▶ _WORK TO COMPLETE_
The reply should return the data in full, exactly as written.

▶ _EXTRACTED DATA_
== Segment start ==
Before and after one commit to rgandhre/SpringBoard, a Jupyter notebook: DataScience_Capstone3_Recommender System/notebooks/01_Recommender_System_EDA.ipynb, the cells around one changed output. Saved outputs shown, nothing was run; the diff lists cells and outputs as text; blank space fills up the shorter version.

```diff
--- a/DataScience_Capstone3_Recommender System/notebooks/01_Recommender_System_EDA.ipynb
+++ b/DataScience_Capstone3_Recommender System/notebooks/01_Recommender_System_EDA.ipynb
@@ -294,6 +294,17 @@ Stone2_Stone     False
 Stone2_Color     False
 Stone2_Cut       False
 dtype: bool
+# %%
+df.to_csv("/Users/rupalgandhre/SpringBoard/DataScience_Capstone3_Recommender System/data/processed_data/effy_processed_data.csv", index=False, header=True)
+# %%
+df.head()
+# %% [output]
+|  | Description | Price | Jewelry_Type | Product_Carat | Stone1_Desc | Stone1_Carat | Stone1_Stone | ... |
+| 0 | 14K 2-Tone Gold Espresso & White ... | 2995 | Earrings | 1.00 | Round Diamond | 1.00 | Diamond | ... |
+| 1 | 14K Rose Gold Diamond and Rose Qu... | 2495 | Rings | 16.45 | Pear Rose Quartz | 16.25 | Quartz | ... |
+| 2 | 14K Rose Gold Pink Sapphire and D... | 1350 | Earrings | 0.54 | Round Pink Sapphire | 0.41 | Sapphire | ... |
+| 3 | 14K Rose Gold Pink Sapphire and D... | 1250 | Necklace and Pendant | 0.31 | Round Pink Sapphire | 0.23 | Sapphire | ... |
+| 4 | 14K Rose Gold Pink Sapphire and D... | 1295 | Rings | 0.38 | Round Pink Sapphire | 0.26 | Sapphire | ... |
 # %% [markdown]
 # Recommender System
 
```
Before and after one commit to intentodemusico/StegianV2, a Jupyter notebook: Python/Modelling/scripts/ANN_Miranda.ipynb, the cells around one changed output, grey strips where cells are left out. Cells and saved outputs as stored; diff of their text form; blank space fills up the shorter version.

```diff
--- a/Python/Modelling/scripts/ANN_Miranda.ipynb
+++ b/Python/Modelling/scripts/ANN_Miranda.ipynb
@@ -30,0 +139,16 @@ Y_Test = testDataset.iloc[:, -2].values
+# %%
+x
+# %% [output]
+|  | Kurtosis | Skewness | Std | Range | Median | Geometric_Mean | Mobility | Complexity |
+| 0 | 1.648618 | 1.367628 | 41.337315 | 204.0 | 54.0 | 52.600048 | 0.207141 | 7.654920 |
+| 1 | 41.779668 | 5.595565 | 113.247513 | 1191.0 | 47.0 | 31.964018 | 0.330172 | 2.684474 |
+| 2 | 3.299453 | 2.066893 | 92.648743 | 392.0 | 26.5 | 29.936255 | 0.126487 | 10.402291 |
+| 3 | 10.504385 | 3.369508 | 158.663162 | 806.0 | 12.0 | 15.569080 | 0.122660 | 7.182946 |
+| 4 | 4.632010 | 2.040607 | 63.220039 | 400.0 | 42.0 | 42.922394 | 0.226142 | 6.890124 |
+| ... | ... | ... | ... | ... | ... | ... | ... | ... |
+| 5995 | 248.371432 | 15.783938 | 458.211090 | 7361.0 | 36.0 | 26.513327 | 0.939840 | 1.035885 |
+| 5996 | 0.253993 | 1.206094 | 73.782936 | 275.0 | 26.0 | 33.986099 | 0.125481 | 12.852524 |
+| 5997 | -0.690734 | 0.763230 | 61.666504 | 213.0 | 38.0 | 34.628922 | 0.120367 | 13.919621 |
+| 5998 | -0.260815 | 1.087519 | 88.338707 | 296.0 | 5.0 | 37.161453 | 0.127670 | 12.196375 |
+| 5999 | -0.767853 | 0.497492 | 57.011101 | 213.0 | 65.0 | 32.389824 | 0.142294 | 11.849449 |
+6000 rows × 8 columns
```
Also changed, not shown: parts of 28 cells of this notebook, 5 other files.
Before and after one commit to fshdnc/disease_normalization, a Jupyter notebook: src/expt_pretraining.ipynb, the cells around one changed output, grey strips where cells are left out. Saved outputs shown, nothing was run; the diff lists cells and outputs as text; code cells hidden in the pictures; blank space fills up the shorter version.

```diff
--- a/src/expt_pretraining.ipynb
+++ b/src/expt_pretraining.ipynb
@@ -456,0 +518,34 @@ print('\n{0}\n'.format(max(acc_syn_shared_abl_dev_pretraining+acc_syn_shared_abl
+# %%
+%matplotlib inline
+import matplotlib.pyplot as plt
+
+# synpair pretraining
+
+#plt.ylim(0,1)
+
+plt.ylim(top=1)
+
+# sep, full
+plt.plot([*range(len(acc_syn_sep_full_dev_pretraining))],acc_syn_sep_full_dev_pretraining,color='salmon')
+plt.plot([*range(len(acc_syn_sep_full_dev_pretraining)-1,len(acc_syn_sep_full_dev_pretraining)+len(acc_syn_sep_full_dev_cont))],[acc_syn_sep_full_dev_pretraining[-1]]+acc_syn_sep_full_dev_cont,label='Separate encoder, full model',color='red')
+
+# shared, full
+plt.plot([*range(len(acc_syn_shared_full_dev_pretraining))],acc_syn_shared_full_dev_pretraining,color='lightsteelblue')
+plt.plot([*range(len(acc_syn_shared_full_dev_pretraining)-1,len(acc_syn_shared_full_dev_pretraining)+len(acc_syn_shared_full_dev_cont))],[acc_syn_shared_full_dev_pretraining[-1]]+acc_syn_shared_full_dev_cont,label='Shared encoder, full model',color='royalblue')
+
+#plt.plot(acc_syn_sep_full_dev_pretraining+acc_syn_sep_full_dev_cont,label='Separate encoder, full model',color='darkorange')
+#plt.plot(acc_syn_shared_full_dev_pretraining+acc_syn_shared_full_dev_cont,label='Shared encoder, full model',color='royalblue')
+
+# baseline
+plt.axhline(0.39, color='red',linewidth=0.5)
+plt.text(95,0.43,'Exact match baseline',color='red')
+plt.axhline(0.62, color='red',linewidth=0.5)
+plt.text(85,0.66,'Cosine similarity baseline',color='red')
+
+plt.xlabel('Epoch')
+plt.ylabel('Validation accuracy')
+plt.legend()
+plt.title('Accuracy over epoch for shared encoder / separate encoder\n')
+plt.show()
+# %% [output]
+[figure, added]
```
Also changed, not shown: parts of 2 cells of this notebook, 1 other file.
== Segment end ==
▶ _EXERCISE ANSWER_
Before and after one commit to rgandhre/SpringBoard, a Jupyter notebook: DataScience_Capstone3_Recommender System/notebooks/01_Recommender_System_EDA.ipynb, the cells around one changed output. Saved outputs shown, nothing was run; the diff lists cells and outputs as text; blank space fills up the shorter version.

```diff
--- a/DataScience_Capstone3_Recommender System/notebooks/01_Recommender_System_EDA.ipynb
+++ b/DataScience_Capstone3_Recommender System/notebooks/01_Recommender_System_EDA.ipynb
@@ -294,6 +294,17 @@ Stone2_Stone     False
 Stone2_Color     False
 Stone2_Cut       False
 dtype: bool
+# %%
+df.to_csv("/Users/rupalgandhre/SpringBoard/DataScience_Capstone3_Recommender System/data/processed_data/effy_processed_data.csv", index=False, header=True)
+# %%
+df.head()
+# %% [output]
+|  | Description | Price | Jewelry_Type | Product_Carat | Stone1_Desc | Stone1_Carat | Stone1_Stone | ... |
+| 0 | 14K 2-Tone Gold Espresso & White ... | 2995 | Earrings | 1.00 | Round Diamond | 1.00 | Diamond | ... |
+| 1 | 14K Rose Gold Diamond and Rose Qu... | 2495 | Rings | 16.45 | Pear Rose Quartz | 16.25 | Quartz | ... |
+| 2 | 14K Rose Gold Pink Sapphire and D... | 1350 | Earrings | 0.54 | Round Pink Sapphire | 0.41 | Sapphire | ... |
+| 3 | 14K Rose Gold Pink Sapphire and D... | 1250 | Necklace and Pendant | 0.31 | Round Pink Sapphire | 0.23 | Sapphire | ... |
+| 4 | 14K Rose Gold Pink Sapphire and D... | 1295 | Rings | 0.38 | Round Pink Sapphire | 0.26 | Sapphire | ... |
 # %% [markdown]
 # Recommender System
 
```
Before and after one commit to intentodemusico/StegianV2, a Jupyter notebook: Python/Modelling/scripts/ANN_Miranda.ipynb, the cells around one changed output, grey strips where cells are left out. Cells and saved outputs as stored; diff of their text form; blank space fills up the shorter version.

```diff
--- a/Python/Modelling/scripts/ANN_Miranda.ipynb
+++ b/Python/Modelling/scripts/ANN_Miranda.ipynb
@@ -30,0 +139,16 @@ Y_Test = testDataset.iloc[:, -2].values
+# %%
+x
+# %% [output]
+|  | Kurtosis | Skewness | Std | Range | Median | Geometric_Mean | Mobility | Complexity |
+| 0 | 1.648618 | 1.367628 | 41.337315 | 204.0 | 54.0 | 52.600048 | 0.207141 | 7.654920 |
+| 1 | 41.779668 | 5.595565 | 113.247513 | 1191.0 | 47.0 | 31.964018 | 0.330172 | 2.684474 |
+| 2 | 3.299453 | 2.066893 | 92.648743 | 392.0 | 26.5 | 29.936255 | 0.126487 | 10.402291 |
+| 3 | 10.504385 | 3.369508 | 158.663162 | 806.0 | 12.0 | 15.569080 | 0.122660 | 7.182946 |
+| 4 | 4.632010 | 2.040607 | 63.220039 | 400.0 | 42.0 | 42.922394 | 0.226142 | 6.890124 |
+| ... | ... | ... | ... | ... | ... | ... | ... | ... |
+| 5995 | 248.371432 | 15.783938 | 458.211090 | 7361.0 | 36.0 | 26.513327 | 0.939840 | 1.035885 |
+| 5996 | 0.253993 | 1.206094 | 73.782936 | 275.0 | 26.0 | 33.986099 | 0.125481 | 12.852524 |
+| 5997 | -0.690734 | 0.763230 | 61.666504 | 213.0 | 38.0 | 34.628922 | 0.120367 | 13.919621 |
+| 5998 | -0.260815 | 1.087519 | 88.338707 | 296.0 | 5.0 | 37.161453 | 0.127670 | 12.196375 |
+| 5999 | -0.767853 | 0.497492 | 57.011101 | 213.0 | 65.0 | 32.389824 | 0.142294 | 11.849449 |
+6000 rows × 8 columns
```
Also changed, not shown: parts of 28 cells of this notebook, 5 other files.
Before and after one commit to fshdnc/disease_normalization, a Jupyter notebook: src/expt_pretraining.ipynb, the cells around one changed output, grey strips where cells are left out. Saved outputs shown, nothing was run; the diff lists cells and outputs as text; code cells hidden in the pictures; blank space fills up the shorter version.

```diff
--- a/src/expt_pretraining.ipynb
+++ b/src/expt_pretraining.ipynb
@@ -456,0 +518,34 @@ print('\n{0}\n'.format(max(acc_syn_shared_abl_dev_pretraining+acc_syn_shared_abl
+# %%
+%matplotlib inline
+import matplotlib.pyplot as plt
+
+# synpair pretraining
+
+#plt.ylim(0,1)
+
+plt.ylim(top=1)
+
+# sep, full
+plt.plot([*range(len(acc_syn_sep_full_dev_pretraining))],acc_syn_sep_full_dev_pretraining,color='salmon')
+plt.plot([*range(len(acc_syn_sep_full_dev_pretraining)-1,len(acc_syn_sep_full_dev_pretraining)+len(acc_syn_sep_full_dev_cont))],[acc_syn_sep_full_dev_pretraining[-1]]+acc_syn_sep_full_dev_cont,label='Separate encoder, full model',color='red')
+
+# shared, full
+plt.plot([*range(len(acc_syn_shared_full_dev_pretraining))],acc_syn_shared_full_dev_pretraining,color='lightsteelblue')
+plt.plot([*range(len(acc_syn_shared_full_dev_pretraining)-1,len(acc_syn_shared_full_dev_pretraining)+len(acc_syn_shared_full_dev_cont))],[acc_syn_shared_full_dev_pretraining[-1]]+acc_syn_shared_full_dev_cont,label='Shared encoder, full model',color='royalblue')
+
+#plt.plot(acc_syn_sep_full_dev_pretraining+acc_syn_sep_full_dev_cont,label='Separate encoder, full model',color='darkorange')
+#plt.plot(acc_syn_shared_full_dev_pretraining+acc_syn_shared_full_dev_cont,label='Shared encoder, full model',color='royalblue')
+
+# baseline
+plt.axhline(0.39, color='red',linewidth=0.5)
+plt.text(95,0.43,'Exact match baseline',color='red')
+plt.axhline(0.62, color='red',linewidth=0.5)
+plt.text(85,0.66,'Cosine similarity baseline',color='red')
+
+plt.xlabel('Epoch')
+plt.ylabel('Validation accuracy')
+plt.legend()
+plt.title('Accuracy over epoch for shared encoder / separate encoder\n')
+plt.show()
+# %% [output]
+[figure, added]
```
Also changed, not shown: parts of 2 cells of this notebook, 1 other file.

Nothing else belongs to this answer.